Smart Export Guarantee (SEG)
The Smart Export Guarantee, or SEG, is the closest you can get to the Feed-in Tariff now. Your energy supplier, if they have over 150,000 customers, must offer you a tariff where they pay you for every unit of electricity you export to the grid.
There’s no set minimum tariff for the SEG, except that the rate must always be greater than zero. As a guide to what you might expect to be paid, the FITs export tariff ended at 5.38p/kWh.
You can find out more about the Smart Export Guarantee on the Energy Saving Trust website.
Time of use tariffs
With the time of use tariff, you pay different prices for electricity you use from the grid, depending on what time of day you use it. The idea behind it is to get customers to use more electricity at off-peak times to try to balance demand.
This might seem similar to the Economy 7 tariff, but time of use tariffs offer different rates at different times of day. When demand is lowest, the rates will be lower, usually at night or during the middle of the day when people are at work.
So, if you’ve got solar panels and a battery storage system, you can use electricity from your solar panels during the day and choose to fill up your battery during off-peak times to save money.

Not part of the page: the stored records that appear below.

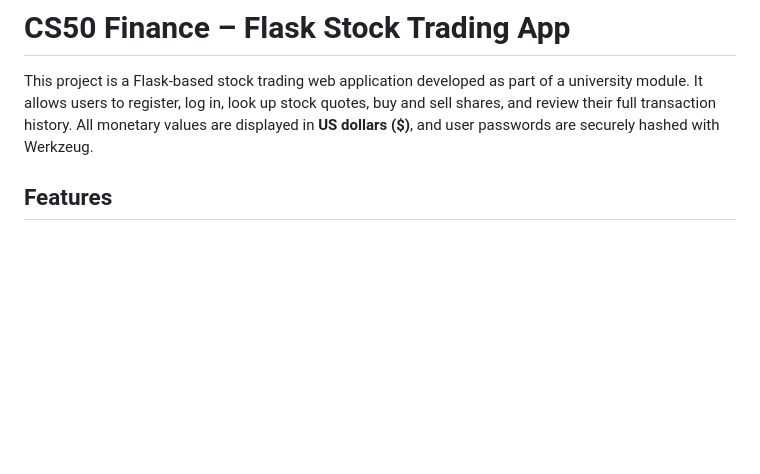
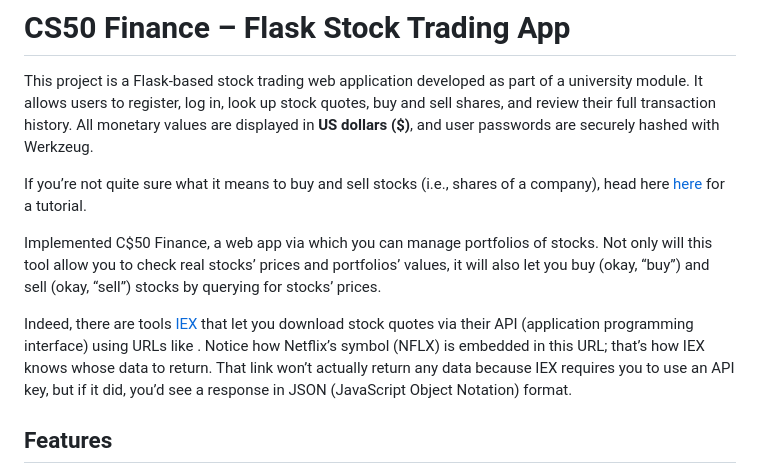
Before and after one commit to RashWadhwa/CS50-Finance, a Markdown page: README.md, the part around the change. Rendered like a GitHub page; blank space fills up the shorter version.

Commit message:
"Added hyperlinks for tutorial and exchange"

```diff
--- a/README.md
+++ b/README.md
@@ -1,6 +1,12 @@
 # CS50 Finance – Flask Stock Trading App
 
 This project is a Flask-based stock trading web application developed as part of a university module. It allows users to register, log in, look up stock quotes, buy and sell shares, and review their full transaction history. All monetary values are displayed in **US dollars ($)**, and user passwords are securely hashed with Werkzeug.
+
+If you’re not quite sure what it means to buy and sell stocks (i.e., shares of a company), head here [here](https://www.investopedia.com/articles/basics/06/invest1000.asp) for a tutorial.
+
+Implemented C$50 Finance, a web app via which you can manage portfolios of stocks. Not only will this tool allow you to check real stocks’ prices and portfolios’ values, it will also let you buy (okay, “buy”) and sell (okay, “sell”) stocks by querying for stocks’ prices.
+
+Indeed, there are tools [IEX](https://www.iexexchange.io/) that let you download stock quotes via their API (application programming interface) using URLs like . Notice how Netflix’s symbol (NFLX) is embedded in this URL; that’s how IEX knows whose data to return. That link won’t actually return any data because IEX requires you to use an API key, but if it did, you’d see a response in JSON (JavaScript Object Notation) format.
 
 ## Features
 
```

You can do the same if you’ve got an electric vehicle – simply charge your car using cheap electricity from the grid.
Grid trading is where you control when you charge your solar battery storage system from the grid and when you trade excess energy back for maximum energy bill savings. This means you can fill up your battery with cheap energy during off-peak times (if you’re on a time of use tariff), then sell it back to the grid when demand is at its highest.
Most systems will be able to do this intelligently without you having to do much about it, so this is an easy way to get yourself some form of solar panel funding.
This is where a utility company remotely manage your system and can trade and swap energy on your behalf in compliance with the National Grid’s dynamic frequency response service.
You can benefit from the savings with a credit system.
Renewable Heat Incentive (RHI)
The Renewable Heat Incentive enables participants with domestic and non-domestic properties to utilise green technology and reap the financial rewards over a seven-year period. You can get this type of solar panel funding if you have a solar hot water system, but it doesn’t stop there. You can also claim the RHI if you have a ground- or air-source heat pump or a biomass boiler.
The incentive hopes to encourage more homeowners and non-domestic sectors to embrace green technology. By doing so, participants who generate and heat domestic buildings via renewable energy are rewarded with quarterly payments over seven years. The payment amount is dependent on which green technologies you install and the latest tariffs. At the moment, the rates are:
|Solar thermal||Biomass||Ground source heat pump||Air source heat pump|
|Tariff (p/kWh renewable heat)||21.09||6.88||20.89||10.71|
The Government’s Renewable Heat Incentive scheme enables you to benefit from affordable green solutions to improve the energy-efficiency of domestic and non-domestic properties and reduce your energy bills.
If you just want to use solar energy for your hot water, taking advantage of the RHI is a must – but you must only install flat plate or evacuated tube panels.
How do I take advantage of the solar panel funding available?
Fill in the form below and we’ll get in touch with you within 24 hours to discuss your options for solar panel funding and incentives. We’ll be able to recommend the best solar panel and battery system for your home, and even a heat pump system if you want to make your home fully renewable.
Alternatively, give our team a call on 01242 370 308 and they’ll be happy to help.